PHIL CAMPBELL, Ala. — When tragedy strikes we see how a community really comes together. One small town in Franklin County did just that when everything was virtually gone after a string of deadly tornadoes touched down in the Tennessee Valley ten years ago.
Our WZDX News reporter shares their journey from then to now.
"It was definitely a tragic day," says Phil Campbell High School Principal Darit Riddle.
"I guess I was, I guess I could say I was tried by fire. You know, it was a 'breaking in' period for me," says Franklin County Sheriff's Office, Sheriff Shannon Oliver.
For the people of Phil Campbell, April 27th, 2011 will be a day they will never forget. Twenty-seven precious lives were taken.
"It's something you don't train for, or you don't really expect," says Oliver.
Sheriff Oliver had just been sworn in before tragedy struck. "I took office on January the 20th, and then this happened April the 27th," he says.
Principal Riddle was Assistant Principal of Phil Campbell High School at the time. The school was established in 1911. One hundred years later and this school would be forever changed.
Phil Campbell High School was reduced to rubble, but still served its purpose after the storm. Cell towers were down and the campus along with the elementary school would serve as a central hub to account for survivors.
"We put up like lists of students at grade level. So people could come in to school and say, 'well I've seen this person'. 'I know they're not injured'. 'I know they're not hurt', and it kind of became the communications center because people were able to come in and say 'Well I know this person is okay'," says Riddle.
Riddle says the center was also a place for coping from the devastation. "So to know that we could use this place as a healing center for that tragic time; It was just good to know that people felt like they could come here and do that and felt welcome," he says.
The school year finished off at a local college and for the next three years students learned from 27 mobile units. They learned from churches at the beginning of the 2014-15 school year for several weeks before moving into their new home.
"We started schools at three different churches. The year it was supposed to be done we had to have - like the 10th, 11th, and 12th grade in this church, the 9th and 10th in this church, and the 7th and 8th in the other church down the road for several weeks," says Riddle.
Ten years later and leaders say the hurt still remains.
"Gosh that happen just yesterday. The sting is still strong you know, and the devastation is still there. We're still trying to rebuild, and recuperate," says Phil Campbell Elementary School Speech Language Pathologist, Michelle Marbutt.
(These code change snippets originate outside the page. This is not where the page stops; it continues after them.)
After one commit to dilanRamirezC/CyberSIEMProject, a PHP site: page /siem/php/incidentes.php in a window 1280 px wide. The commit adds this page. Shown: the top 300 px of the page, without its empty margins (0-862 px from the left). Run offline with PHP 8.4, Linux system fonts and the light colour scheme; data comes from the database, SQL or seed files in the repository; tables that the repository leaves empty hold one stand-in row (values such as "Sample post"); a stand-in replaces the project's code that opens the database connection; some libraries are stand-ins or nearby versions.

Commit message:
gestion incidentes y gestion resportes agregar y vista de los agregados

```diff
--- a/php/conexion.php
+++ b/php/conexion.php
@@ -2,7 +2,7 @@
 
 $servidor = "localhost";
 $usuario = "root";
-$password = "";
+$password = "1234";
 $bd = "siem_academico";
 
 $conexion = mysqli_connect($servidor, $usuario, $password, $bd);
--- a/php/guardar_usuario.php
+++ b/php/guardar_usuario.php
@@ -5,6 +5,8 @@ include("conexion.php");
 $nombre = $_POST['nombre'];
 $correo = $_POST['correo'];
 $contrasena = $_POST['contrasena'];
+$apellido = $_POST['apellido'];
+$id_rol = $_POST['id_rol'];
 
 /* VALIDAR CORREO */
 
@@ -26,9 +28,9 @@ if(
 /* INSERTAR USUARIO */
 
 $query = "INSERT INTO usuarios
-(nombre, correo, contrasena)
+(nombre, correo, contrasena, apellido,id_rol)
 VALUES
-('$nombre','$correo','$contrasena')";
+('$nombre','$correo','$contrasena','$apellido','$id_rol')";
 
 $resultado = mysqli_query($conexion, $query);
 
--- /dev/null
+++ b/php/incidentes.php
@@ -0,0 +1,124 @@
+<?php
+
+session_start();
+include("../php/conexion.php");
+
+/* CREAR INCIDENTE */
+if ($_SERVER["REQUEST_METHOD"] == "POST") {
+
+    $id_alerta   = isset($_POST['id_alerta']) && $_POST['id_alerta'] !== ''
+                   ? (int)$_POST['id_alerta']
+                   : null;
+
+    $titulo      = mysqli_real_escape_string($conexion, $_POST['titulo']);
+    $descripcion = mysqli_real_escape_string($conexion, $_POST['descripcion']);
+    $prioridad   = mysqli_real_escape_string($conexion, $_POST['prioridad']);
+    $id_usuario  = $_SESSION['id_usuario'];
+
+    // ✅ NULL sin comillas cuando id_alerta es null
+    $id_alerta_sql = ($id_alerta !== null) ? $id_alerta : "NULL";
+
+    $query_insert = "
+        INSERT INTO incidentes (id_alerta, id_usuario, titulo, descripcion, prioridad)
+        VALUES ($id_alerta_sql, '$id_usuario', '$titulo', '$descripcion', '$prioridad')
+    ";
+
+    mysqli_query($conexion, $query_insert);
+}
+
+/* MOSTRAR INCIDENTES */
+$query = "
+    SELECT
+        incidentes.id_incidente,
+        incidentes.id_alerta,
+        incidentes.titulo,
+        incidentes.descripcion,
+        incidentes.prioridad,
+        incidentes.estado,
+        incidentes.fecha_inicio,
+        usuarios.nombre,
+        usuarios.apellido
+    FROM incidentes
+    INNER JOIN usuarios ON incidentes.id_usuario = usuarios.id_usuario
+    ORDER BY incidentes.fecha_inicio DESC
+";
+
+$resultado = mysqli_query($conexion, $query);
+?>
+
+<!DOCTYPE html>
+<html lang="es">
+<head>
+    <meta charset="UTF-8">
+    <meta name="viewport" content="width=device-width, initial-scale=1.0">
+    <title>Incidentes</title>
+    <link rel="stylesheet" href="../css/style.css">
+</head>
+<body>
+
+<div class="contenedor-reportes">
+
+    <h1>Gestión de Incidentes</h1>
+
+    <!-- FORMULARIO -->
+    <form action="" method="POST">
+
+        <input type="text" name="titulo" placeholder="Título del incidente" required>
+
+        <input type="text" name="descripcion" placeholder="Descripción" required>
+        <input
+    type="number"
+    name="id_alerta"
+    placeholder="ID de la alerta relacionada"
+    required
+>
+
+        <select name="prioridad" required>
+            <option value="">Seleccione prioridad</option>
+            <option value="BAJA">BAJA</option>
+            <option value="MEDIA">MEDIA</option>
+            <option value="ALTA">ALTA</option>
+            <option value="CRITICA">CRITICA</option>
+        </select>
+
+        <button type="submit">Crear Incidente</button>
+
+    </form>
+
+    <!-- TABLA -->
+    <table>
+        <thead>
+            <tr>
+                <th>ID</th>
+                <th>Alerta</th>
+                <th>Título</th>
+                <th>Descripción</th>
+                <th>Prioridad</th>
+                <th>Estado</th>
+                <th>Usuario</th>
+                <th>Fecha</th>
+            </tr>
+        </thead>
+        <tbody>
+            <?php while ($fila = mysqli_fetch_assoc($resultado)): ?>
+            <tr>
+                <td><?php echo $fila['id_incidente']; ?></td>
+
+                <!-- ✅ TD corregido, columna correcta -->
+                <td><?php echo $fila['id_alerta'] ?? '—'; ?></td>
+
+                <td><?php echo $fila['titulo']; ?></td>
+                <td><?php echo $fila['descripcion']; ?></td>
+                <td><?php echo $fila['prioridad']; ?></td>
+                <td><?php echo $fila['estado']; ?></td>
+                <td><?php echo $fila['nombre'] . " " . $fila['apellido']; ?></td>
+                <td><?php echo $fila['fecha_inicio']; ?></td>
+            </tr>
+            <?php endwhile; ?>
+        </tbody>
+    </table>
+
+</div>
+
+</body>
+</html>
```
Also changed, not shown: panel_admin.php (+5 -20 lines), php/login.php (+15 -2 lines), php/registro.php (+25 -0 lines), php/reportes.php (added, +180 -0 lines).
However, there are many lessons learned. They've learned how to better prepare. "With our school now, we have actually a tornado shelter built in the school," says Riddle.
Riddle says the shelter can hold up to a thousand people, just around the number of those living in this town. Oliver prays nothing like this ever happens again, but they're also prepared.
"We do some training. We've had some training, based on the recovery and search efforts during something like this," says Oliver.
Phil Campbell also remembers the lives lost. There's a memorial at the elementary school honoring two students and a teacher who died; Ethan Knox, Edgar Mojica, and Patricia Gentry.
Another memorial is at Phil Campbell Memorial Park remembering all who died in the county.
"Every time you see it, it's just a reminder of those people made a difference in our lives, and in our communities and to our friends and families as well," says Marbutt.
"It's a sad day, but we don't want it to be a sad day. We want to try to make it as positive as we can," says Phil Campbell City Councilman, Eddie Marbutt.